### Required action
Keeping every character intact, repeat the whole listing.
-- Opening Marker --
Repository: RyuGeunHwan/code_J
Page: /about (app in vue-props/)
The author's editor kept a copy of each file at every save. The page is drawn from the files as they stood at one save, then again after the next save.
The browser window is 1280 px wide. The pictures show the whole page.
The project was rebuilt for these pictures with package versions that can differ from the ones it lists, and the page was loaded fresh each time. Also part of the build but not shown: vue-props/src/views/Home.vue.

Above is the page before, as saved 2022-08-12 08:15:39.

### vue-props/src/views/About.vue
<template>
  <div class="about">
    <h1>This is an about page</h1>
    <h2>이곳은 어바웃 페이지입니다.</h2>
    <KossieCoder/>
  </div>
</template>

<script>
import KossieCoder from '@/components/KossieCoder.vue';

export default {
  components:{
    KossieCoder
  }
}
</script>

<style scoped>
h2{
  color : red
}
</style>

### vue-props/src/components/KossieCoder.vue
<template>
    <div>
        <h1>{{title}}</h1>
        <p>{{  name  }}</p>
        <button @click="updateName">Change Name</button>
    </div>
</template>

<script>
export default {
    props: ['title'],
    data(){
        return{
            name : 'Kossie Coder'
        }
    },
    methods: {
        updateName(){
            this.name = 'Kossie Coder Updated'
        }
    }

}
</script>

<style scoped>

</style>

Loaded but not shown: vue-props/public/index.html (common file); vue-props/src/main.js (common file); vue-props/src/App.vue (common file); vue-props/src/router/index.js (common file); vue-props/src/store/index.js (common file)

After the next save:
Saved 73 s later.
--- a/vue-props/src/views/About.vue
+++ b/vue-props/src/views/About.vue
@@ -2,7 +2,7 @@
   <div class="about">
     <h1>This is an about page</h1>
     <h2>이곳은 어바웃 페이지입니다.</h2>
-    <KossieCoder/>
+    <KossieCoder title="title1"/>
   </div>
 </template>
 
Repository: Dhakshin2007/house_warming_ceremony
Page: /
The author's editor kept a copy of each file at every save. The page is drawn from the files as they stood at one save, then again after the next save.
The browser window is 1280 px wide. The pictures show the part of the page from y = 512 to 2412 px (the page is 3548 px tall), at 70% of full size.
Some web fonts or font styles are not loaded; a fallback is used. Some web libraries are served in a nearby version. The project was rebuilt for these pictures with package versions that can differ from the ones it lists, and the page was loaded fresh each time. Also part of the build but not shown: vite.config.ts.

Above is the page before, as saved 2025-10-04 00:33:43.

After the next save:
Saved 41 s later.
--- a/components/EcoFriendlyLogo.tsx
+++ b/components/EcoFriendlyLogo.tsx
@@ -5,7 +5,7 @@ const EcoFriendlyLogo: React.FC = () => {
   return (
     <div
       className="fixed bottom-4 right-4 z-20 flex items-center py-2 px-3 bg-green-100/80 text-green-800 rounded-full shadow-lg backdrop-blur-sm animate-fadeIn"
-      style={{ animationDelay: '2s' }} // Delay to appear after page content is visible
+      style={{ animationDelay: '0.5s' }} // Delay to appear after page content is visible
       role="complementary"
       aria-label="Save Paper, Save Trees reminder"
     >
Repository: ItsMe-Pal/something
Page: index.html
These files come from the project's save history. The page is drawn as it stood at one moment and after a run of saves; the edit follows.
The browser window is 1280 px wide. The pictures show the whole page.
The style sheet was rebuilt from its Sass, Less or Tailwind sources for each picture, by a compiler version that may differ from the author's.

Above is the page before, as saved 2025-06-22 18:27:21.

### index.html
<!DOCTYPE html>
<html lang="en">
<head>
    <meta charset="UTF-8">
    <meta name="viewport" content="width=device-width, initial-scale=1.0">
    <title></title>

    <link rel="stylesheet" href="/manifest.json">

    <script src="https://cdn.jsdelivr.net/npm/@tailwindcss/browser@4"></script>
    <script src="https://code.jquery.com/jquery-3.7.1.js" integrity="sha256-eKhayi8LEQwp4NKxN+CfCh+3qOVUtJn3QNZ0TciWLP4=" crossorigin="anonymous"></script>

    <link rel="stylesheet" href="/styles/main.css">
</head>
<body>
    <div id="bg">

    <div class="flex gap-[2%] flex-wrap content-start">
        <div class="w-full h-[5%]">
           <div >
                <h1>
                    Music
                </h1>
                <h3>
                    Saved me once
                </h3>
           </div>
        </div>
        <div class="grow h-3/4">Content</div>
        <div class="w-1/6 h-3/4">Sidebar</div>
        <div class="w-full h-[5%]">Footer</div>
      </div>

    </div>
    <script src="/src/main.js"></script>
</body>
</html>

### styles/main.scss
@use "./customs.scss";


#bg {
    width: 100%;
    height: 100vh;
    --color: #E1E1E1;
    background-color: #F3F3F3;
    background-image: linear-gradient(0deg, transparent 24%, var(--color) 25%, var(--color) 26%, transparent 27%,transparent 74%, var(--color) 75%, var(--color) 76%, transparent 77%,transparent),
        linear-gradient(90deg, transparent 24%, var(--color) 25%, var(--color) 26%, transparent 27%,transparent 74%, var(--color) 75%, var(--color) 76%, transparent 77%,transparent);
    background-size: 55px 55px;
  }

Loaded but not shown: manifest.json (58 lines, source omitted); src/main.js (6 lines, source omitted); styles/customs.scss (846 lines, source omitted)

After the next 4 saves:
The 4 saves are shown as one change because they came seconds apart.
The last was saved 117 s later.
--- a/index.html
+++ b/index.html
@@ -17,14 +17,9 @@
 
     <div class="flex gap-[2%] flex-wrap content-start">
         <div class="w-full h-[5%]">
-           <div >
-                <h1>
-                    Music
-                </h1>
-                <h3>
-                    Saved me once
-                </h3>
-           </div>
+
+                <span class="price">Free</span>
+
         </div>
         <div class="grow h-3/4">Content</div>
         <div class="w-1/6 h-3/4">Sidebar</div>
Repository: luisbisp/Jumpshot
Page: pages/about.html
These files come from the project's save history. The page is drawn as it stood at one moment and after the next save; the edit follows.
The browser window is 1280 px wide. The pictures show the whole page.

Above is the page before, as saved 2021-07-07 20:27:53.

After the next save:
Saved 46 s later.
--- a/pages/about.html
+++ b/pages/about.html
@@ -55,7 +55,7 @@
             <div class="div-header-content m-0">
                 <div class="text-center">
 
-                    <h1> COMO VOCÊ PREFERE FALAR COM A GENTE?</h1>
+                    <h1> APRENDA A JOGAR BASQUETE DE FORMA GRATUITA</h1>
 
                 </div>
-- Closing Marker --
### Exercise output
Repository: RyuGeunHwan/code_J
Page: /about (app in vue-props/)
The author's editor kept a copy of each file at every save. The page is drawn from the files as they stood at one save, then again after the next save.
The browser window is 1280 px wide. The pictures show the whole page.
The project was rebuilt for these pictures with package versions that can differ from the ones it lists, and the page was loaded fresh each time. Also part of the build but not shown: vue-props/src/views/Home.vue.

Above is the page before, as saved 2022-08-12 08:15:39.

### vue-props/src/views/About.vue
<template>
  <div class="about">
    <h1>This is an about page</h1>
    <h2>이곳은 어바웃 페이지입니다.</h2>
    <KossieCoder/>
  </div>
</template>

<script>
import KossieCoder from '@/components/KossieCoder.vue';

export default {
  components:{
    KossieCoder
  }
}
</script>

<style scoped>
h2{
  color : red
}
</style>

### vue-props/src/components/KossieCoder.vue
<template>
    <div>
        <h1>{{title}}</h1>
        <p>{{  name  }}</p>
        <button @click="updateName">Change Name</button>
    </div>
</template>

<script>
export default {
    props: ['title'],
    data(){
        return{
            name : 'Kossie Coder'
        }
    },
    methods: {
        updateName(){
            this.name = 'Kossie Coder Updated'
        }
    }

}
</script>

<style scoped>

</style>

Loaded but not shown: vue-props/public/index.html (common file); vue-props/src/main.js (common file); vue-props/src/App.vue (common file); vue-props/src/router/index.js (common file); vue-props/src/store/index.js (common file)

After the next save:
Saved 73 s later.
--- a/vue-props/src/views/About.vue
+++ b/vue-props/src/views/About.vue
@@ -2,7 +2,7 @@
   <div class="about">
     <h1>This is an about page</h1>
     <h2>이곳은 어바웃 페이지입니다.</h2>
-    <KossieCoder/>
+    <KossieCoder title="title1"/>
   </div>
 </template>
 
Repository: Dhakshin2007/house_warming_ceremony
Page: /
The author's editor kept a copy of each file at every save. The page is drawn from the files as they stood at one save, then again after the next save.
The browser window is 1280 px wide. The pictures show the part of the page from y = 512 to 2412 px (the page is 3548 px tall), at 70% of full size.
Some web fonts or font styles are not loaded; a fallback is used. Some web libraries are served in a nearby version. The project was rebuilt for these pictures with package versions that can differ from the ones it lists, and the page was loaded fresh each time. Also part of the build but not shown: vite.config.ts.

Above is the page before, as saved 2025-10-04 00:33:43.

After the next save:
Saved 41 s later.
--- a/components/EcoFriendlyLogo.tsx
+++ b/components/EcoFriendlyLogo.tsx
@@ -5,7 +5,7 @@ const EcoFriendlyLogo: React.FC = () => {
   return (
     <div
       className="fixed bottom-4 right-4 z-20 flex items-center py-2 px-3 bg-green-100/80 text-green-800 rounded-full shadow-lg backdrop-blur-sm animate-fadeIn"
-      style={{ animationDelay: '2s' }} // Delay to appear after page content is visible
+      style={{ animationDelay: '0.5s' }} // Delay to appear after page content is visible
       role="complementary"
       aria-label="Save Paper, Save Trees reminder"
     >
Repository: ItsMe-Pal/something
Page: index.html
These files come from the project's save history. The page is drawn as it stood at one moment and after a run of saves; the edit follows.
The browser window is 1280 px wide. The pictures show the whole page.
The style sheet was rebuilt from its Sass, Less or Tailwind sources for each picture, by a compiler version that may differ from the author's.

Above is the page before, as saved 2025-06-22 18:27:21.

### index.html
<!DOCTYPE html>
<html lang="en">
<head>
    <meta charset="UTF-8">
    <meta name="viewport" content="width=device-width, initial-scale=1.0">
    <title></title>

    <link rel="stylesheet" href="/manifest.json">

    <script src="https://cdn.jsdelivr.net/npm/@tailwindcss/browser@4"></script>
    <script src="https://code.jquery.com/jquery-3.7.1.js" integrity="sha256-eKhayi8LEQwp4NKxN+CfCh+3qOVUtJn3QNZ0TciWLP4=" crossorigin="anonymous"></script>

    <link rel="stylesheet" href="/styles/main.css">
</head>
<body>
    <div id="bg">

    <div class="flex gap-[2%] flex-wrap content-start">
        <div class="w-full h-[5%]">
           <div >
                <h1>
                    Music
                </h1>
                <h3>
                    Saved me once
                </h3>
           </div>
        </div>
        <div class="grow h-3/4">Content</div>
        <div class="w-1/6 h-3/4">Sidebar</div>
        <div class="w-full h-[5%]">Footer</div>
      </div>

    </div>
    <script src="/src/main.js"></script>
</body>
</html>

### styles/main.scss
@use "./customs.scss";


#bg {
    width: 100%;
    height: 100vh;
    --color: #E1E1E1;
    background-color: #F3F3F3;
    background-image: linear-gradient(0deg, transparent 24%, var(--color) 25%, var(--color) 26%, transparent 27%,transparent 74%, var(--color) 75%, var(--color) 76%, transparent 77%,transparent),
        linear-gradient(90deg, transparent 24%, var(--color) 25%, var(--color) 26%, transparent 27%,transparent 74%, var(--color) 75%, var(--color) 76%, transparent 77%,transparent);
    background-size: 55px 55px;
  }

Loaded but not shown: manifest.json (58 lines, source omitted); src/main.js (6 lines, source omitted); styles/customs.scss (846 lines, source omitted)

After the next 4 saves:
The 4 saves are shown as one change because they came seconds apart.
The last was saved 117 s later.
--- a/index.html
+++ b/index.html
@@ -17,14 +17,9 @@
 
     <div class="flex gap-[2%] flex-wrap content-start">
         <div class="w-full h-[5%]">
-           <div >
-                <h1>
-                    Music
-                </h1>
-                <h3>
-                    Saved me once
-                </h3>
-           </div>
+
+                <span class="price">Free</span>
+
         </div>
         <div class="grow h-3/4">Content</div>
         <div class="w-1/6 h-3/4">Sidebar</div>
Repository: luisbisp/Jumpshot
Page: pages/about.html
These files come from the project's save history. The page is drawn as it stood at one moment and after the next save; the edit follows.
The browser window is 1280 px wide. The pictures show the whole page.

Above is the page before, as saved 2021-07-07 20:27:53.

After the next save:
Saved 46 s later.
--- a/pages/about.html
+++ b/pages/about.html
@@ -55,7 +55,7 @@
             <div class="div-header-content m-0">
                 <div class="text-center">
 
-                    <h1> COMO VOCÊ PREFERE FALAR COM A GENTE?</h1>
+                    <h1> APRENDA A JOGAR BASQUETE DE FORMA GRATUITA</h1>
 
                 </div>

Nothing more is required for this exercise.